DATA FOR REVIEW below:

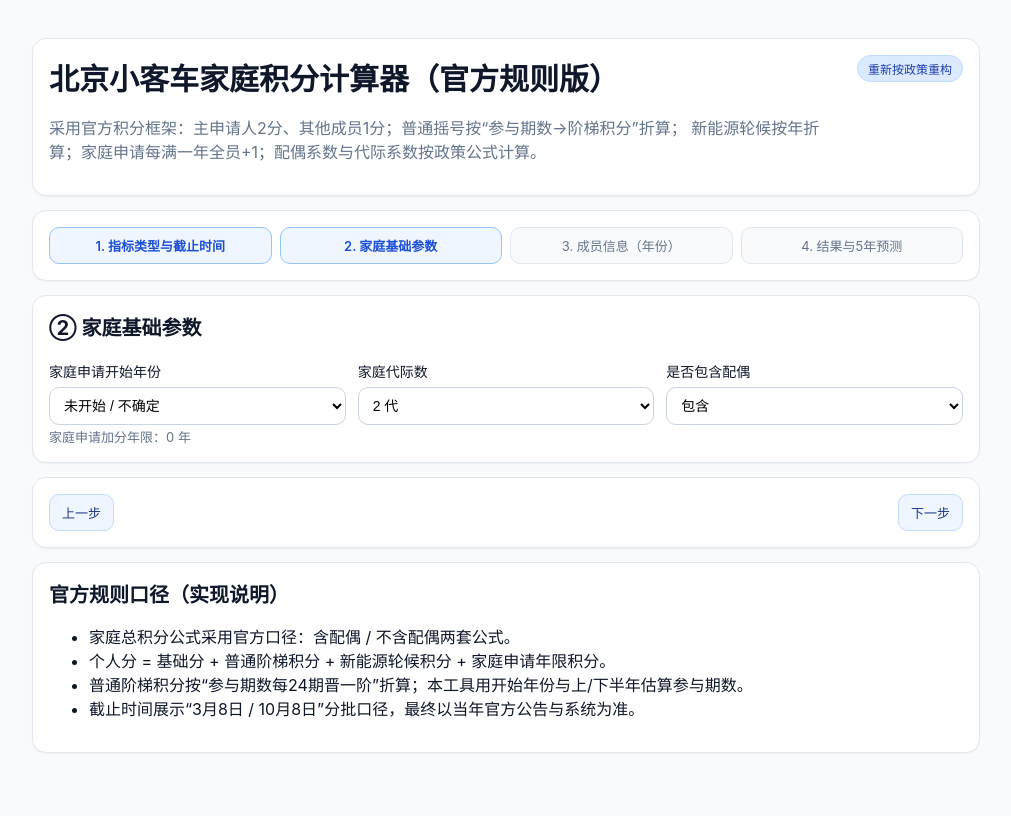
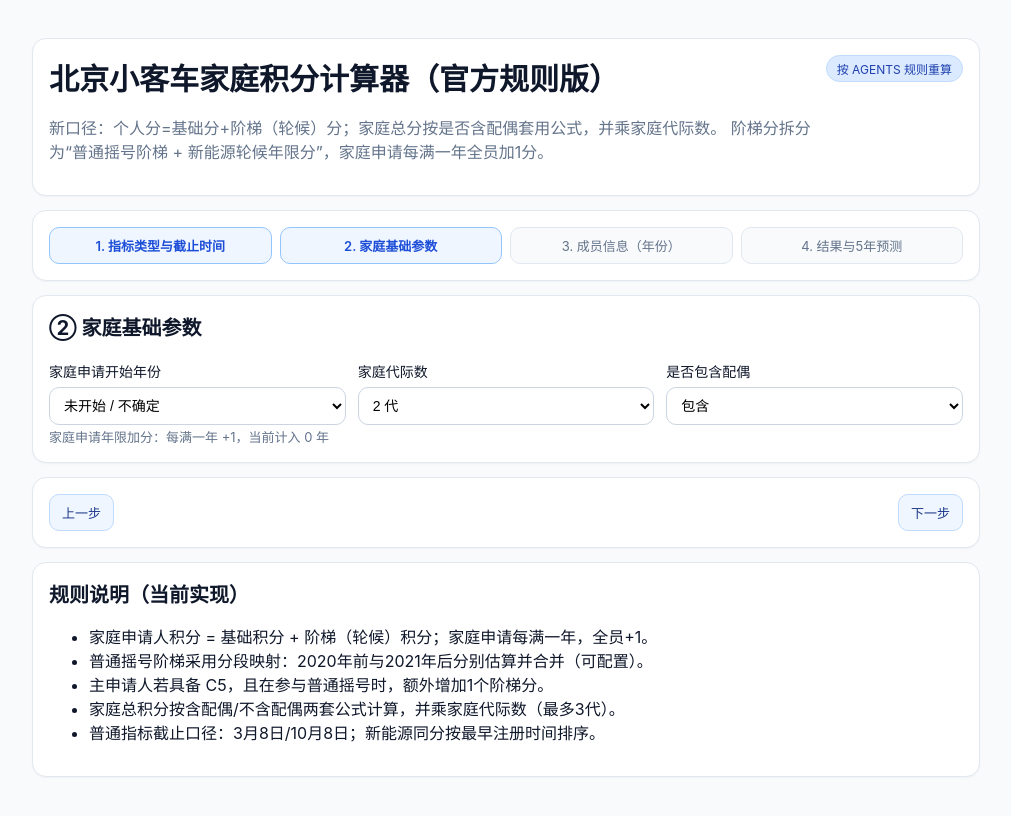
Before and after one commit to LQ-Epoch/bj-car-points, a Next.js app: page / in a window 1280 px wide. Both pictures are taken after a click on the button "下一步". Shown: the top 816 px of the page, without its empty margins (134-1145 px from the left). Built offline with nearby package versions, Linux system fonts and the light colour scheme.

Commit message:
feat: revise scoring rules per AGENTS detailed family points policy

```diff
--- a/app/page.tsx
+++ b/app/page.tsx
@@ -15,6 +15,7 @@ type Member = {
   ordinaryStartYear: number | null;
   ordinaryStartHalf: Half;
   newEnergyStartYear: number | null;
+  hasC5: boolean;
 };
 
 type HistoryPoint = {
@@ -43,21 +44,11 @@ function basePoint(role: MemberRole) {
   return role === "main" ? 2 : 1;
 }
 
-function calcYears(startYear: number | null, statYear: number) {
-  if (!startYear || startYear > statYear) return 0;
-  return statYear - startYear + 1;
-}
-
-function calcOrdinaryRounds(startYear: number | null, half: Half, statYear: number) {
-  if (!startYear || startYear > statYear) return 0;
-  const fullYearsAfter = Math.max(0, statYear - startYear);
-  const firstYearRounds = half === "H1" ? 6 : 3;
-  return firstYearRounds + fullYearsAfter * 6;
-}
-
-function calcOrdinaryStep(rounds: number) {
-  if (rounds <= 0) return 0;
-  return 1 + Math.floor((rounds - 1) / 24);
+// 每满一年（统计年上一年12月31日前）
+function calcFullYears(startYear: number | null, statYear: number) {
+  if (!startYear) return 0;
+  const years = statYear - startYear;
+  return years > 0 ? years : 0;
 }
 
 function toYearOptions(statYear: number) {
@@ -73,6 +64,7 @@ function createMember(id: number, relation: MemberRelation, role: MemberRole, na
     ordinaryStartYear: null,
     ordinaryStartHalf: "H1",
     newEnergyStartYear: null,
+    hasC5: false,
   };
 }
 
@@ -81,6 +73,72 @@ function createDefaultMembers() {
     createMember(1, "self", "main", "主申请人"),
     createMember(2, "spouse", "spouse", "配偶"),
   ];
+}
+
+// 估算某时间段普通摇号参与期数（工程估算口径：每年6期）
+function calcRoundsInPeriod(
+  startYear: number | null,
+  half: Half,
+  periodFromYear: number,
+  periodToYear: number
+) {
+  if (!startYear || periodFromYear > periodToYear || startYear > periodToYear) return 0;
+
+  const beginYear = Math.max(startYear, periodFromYear);
+  let rounds = 0;
+
+  for (let y = beginYear; y <= periodToYear; y += 1) {
+    if (y === startYear) {
+      rounds += half === "H1" ? 6 : 3;
+    } else {
+      rounds += 6;
+    }
+  }
+
+  return rounds;
+}
+
+// 截至2020-12-31：1-2次=1分，3-4次=2分 ... 73-78次=13分
+function legacyStepByRounds(rounds: number) {
+  if (rounds <= 0) return 0;
+  return Math.min(13, Math.ceil(rounds / 2));
+}
+
+// 2021-01-01后：1-6次=1分，7-12次=2分...
+function post2021StepByRounds(rounds: number) {
+  if (rounds <= 0) return 0;
+  return Math.ceil(rounds / 6);
+}
+
+function calcOrdinaryStepDetail(member: Member, statYear: number) {
+  if (!member.ordinaryStartYear) {
+    return {
+      pre2020Rounds: 0,
+      post2021Rounds: 0,
+      pre2020Step: 0,
+      post2021Step: 0,
+      c5Extra: 0,
+      totalStep: 0,
+    };
+  }
+
+  const pre2020Rounds = calcRoundsInPeriod(member.ordinaryStartYear, member.ordinaryStartHalf, START_YEAR, 2020);
+  const post2021Rounds = calcRoundsInPeriod(member.ordinaryStartYear, member.ordinaryStartHalf, 2021, statYear);
+
+  const pre2020Step = legacyStepByRounds(pre2020Rounds);
+  const post2021Step = post2021StepByRounds(post2021Rounds);
+
+  const hasOrdinary = pre2020Rounds + post2021Rounds > 0;
+  const c5Extra = hasOrdinary && member.role === "main" && member.hasC5 ? 1 : 0;
+
+  return {
+    pre2020Rounds,
+    post2021Rounds,
+    pre2020Step,
+    post2021Step,
+    c5Extra,
+    totalStep: pre2020Step + post2021Step + c5Extra,
+  };
 }
 
 function linearPredict(history: HistoryPoint[], nextYears: number[]) {
@@ -129,7 +187,7 @@ export default function Home() {
     () => members.filter((m) => includeSpouse || m.role !== "spouse"),
     [members, includeSpouse]
   );
-  const familyApplyYears = calcYears(familyApplyStartYear, statYear);
+  const familyApplyYears = calcFullYears(familyApplyStartYear, statYear);
 
   const deadlineText =
     indicatorType === "newEnergy"
@@ -156,20 +214,26 @@ export default function Home() {
     }
 
     const detail = visibleMembers.map((m) => {
-      const rounds = calcOrdinaryRounds(m.ordinaryStartYear, m.ordinaryStartHalf, statYear);
-      const ordinaryStep = calcOrdinaryStep(rounds);
-      const newEnergyYears = calcYears(m.newEnergyStartYear, statYear);
+      const ordinary = calcOrdinaryStepDetail(m, statYear);
+      const queueYears = calcFullYears(m.newEnergyStartYear, statYear);
       const base = basePoint(m.role);
-      const point = base + ordinaryStep + newEnergyYears + familyApplyYears;
+      const queueStep = queueYears;
+      const stageStep = ordinary.totalStep + queueStep;
+      const point = base + stageStep + familyApplyYears;
+
       return {
         id: m.id,
         name: m.name,
         role: m.role,
         relation: m.relation,
         base,
-        rounds,
-        ordinaryStep,
-        newEnergyYears,
+        pre2020Rounds: ordinary.pre2020Rounds,
+        post2021Rounds: ordinary.post2021Rounds,
+        pre2020Step: ordinary.pre2020Step,
+        post2021Step: ordinary.post2021Step,
+        c5Extra: ordinary.c5Extra,
+        ordinaryStep: ordinary.totalStep,
+        queueStep,
         familyYears: familyApplyYears,
         point,
       };
@@ -234,11 +298,11 @@ export default function Home() {
         <div>
           <h1>北京小客车家庭积分计算器（官方规则版）</h1>
           <p className="muted">
-            采用官方积分框架：主申请人2分、其他成员1分；普通摇号按“参与期数→阶梯积分”折算；
-            新能源轮候按年折算；家庭申请每满一年全员+1；配偶系数与代际系数按政策公式计算。
+            新口径：个人分=基础分+阶梯（轮候）分；家庭总分按是否含配偶套用公式，并乘家庭代际数。
+            阶梯分拆分为“普通摇号阶梯 + 新能源轮候年限分”，家庭申请每满一年全员加1分。
           </p>
         </div>
-        <span className="badge">重新按政策重构</span>
+        <span className="badge">按 AGENTS 规则重算</span>
       </div>
 
       <section className="card stepper">
@@ -336,13 +400,13 @@ export default function Home() {
             </label>
           </div>
 
-          <p className="muted small">家庭申请加分年限：{familyApplyYears} 年</p>
+          <p className="muted small">家庭申请年限加分：每满一年 +1，当前计入 {familyApplyYears} 年</p>
         </section>
       )}
 
       {step === 3 && (
         <section className="card">
-          <h2>③ 成员年份信息（不填分数）</h2>
+          <h2>③ 成员信息（不手填分值）</h2>
           <div className="actions">
             <button type="button" onClick={() => addMember("parent")}>+ 添加父母</button>
             <button type="button" onClick={() => addMember("child")}>+ 添加子女</button>
@@ -425,6 +489,21 @@ export default function Home() {
                     </select>
                   </label>
                 </div>
+
+                {m.role === "main" && (
+                  <div className="grid three" style={{ marginTop: 10 }}>
+                    <label>
+                      主申请人是否具备 C5 驾照
+                      <select
+                        value={m.hasC5 ? "yes" : "no"}
+                        onChange={(e) => updateMember(m.id, { hasC5: e.target.value === "yes" })}
+                      >
+                        <option value="no">否</option>
+                        <option value="yes">是（额外+1阶）</option>
+                      </select>
+                    </label>
+                  </div>
+                )}
               </article>
             ))}
           </div>
@@ -443,8 +522,9 @@ export default function Home() {
                   {result.detail.map((d) => (
                     <li key={d.id}>
                       <strong>{d.name}</strong>（{roleLabel(d.role)} / {relationLabel(d.relation)}）：
-                      基础{d.base} + 普通阶梯{d.ordinaryStep}(按参与{d.rounds}期折算) +
-                      新能源轮候{d.newEnergyYears} + 家庭申请{d.familyYears} = <b>{d.point}</b>
+                      基础{d.base} + 普通阶梯{d.ordinaryStep}
+                      （2020前{d.pre2020Step}分, 2021后{d.post2021Step}分{d.c5Extra ? `, C5加${d.c5Extra}` : ""}） +
+                      新能源轮候{d.queueStep} + 家庭申请{d.familyYears} = <b>{d.point}</b>
                     </li>
                   ))}
                 </ul>
@@ -457,8 +537,8 @@ export default function Home() {
           <section className="card">
             <h2>⑤ 未来5年分数预测（趋势法）</h2>
             <p className="muted small">
-              请先录入近5年你观察到的“入围分/最低分”（官方公布历史），系统用线性趋势预测未来5年。
-              这不是官方预测，仅用于粗略参考。
+              请录入近5年官方历史“入围分/最低分”，系统用线性趋势预测未来5年。
+              这不是官方预测，仅用于辅助参考。
             </p>
 
             <div className="grid five">
@@ -497,12 +577,13 @@ export default function Home() {
       </section>
 
       <section className="card">
-        <h2>官方规则口径（实现说明）</h2>
+        <h2>规则说明（当前实现）</h2>
         <ul>
-          <li>家庭总积分公式采用官方口径：含配偶 / 不含配偶两套公式。</li>
-          <li>个人分 = 基础分 + 普通阶梯积分 + 新能源轮候积分 + 家庭申请年限积分。</li>
-          <li>普通阶梯积分按“参与期数每24期晋一阶”折算；本工具用开始年份与上/下半年估算参与期数。</li>
-          <li>截止时间展示“3月8日 / 10月8日”分批口径，最终以当年官方公告与系统为准。</li>
+          <li>家庭申请人积分 = 基础积分 + 阶梯（轮候）积分；家庭申请每满一年，全员+1。</li>
+          <li>普通摇号阶梯采用分段映射：2020年前与2021年后分别估算并合并（可配置）。</li>
+          <li>主申请人若具备 C5，且在参与普通摇号时，额外增加1个阶梯分。</li>
+          <li>家庭总积分按含配偶/不含配偶两套公式计算，并乘家庭代际数（最多3代）。</li>
+          <li>普通指标截止口径：3月8日/10月8日；新能源同分按最早注册时间排序。</li>
         </ul>
       </section>
     </main>
```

End of DATA FOR REVIEW.

* [WHAT YOU NEED TO DO] When a line in the records above holds "section", that line is to be reported.

* [RESPONSE AREA]
       <section className="card stepper">
         </section>
         <section className="card">
           <section className="card">
       </section>
       <section className="card">
       </section>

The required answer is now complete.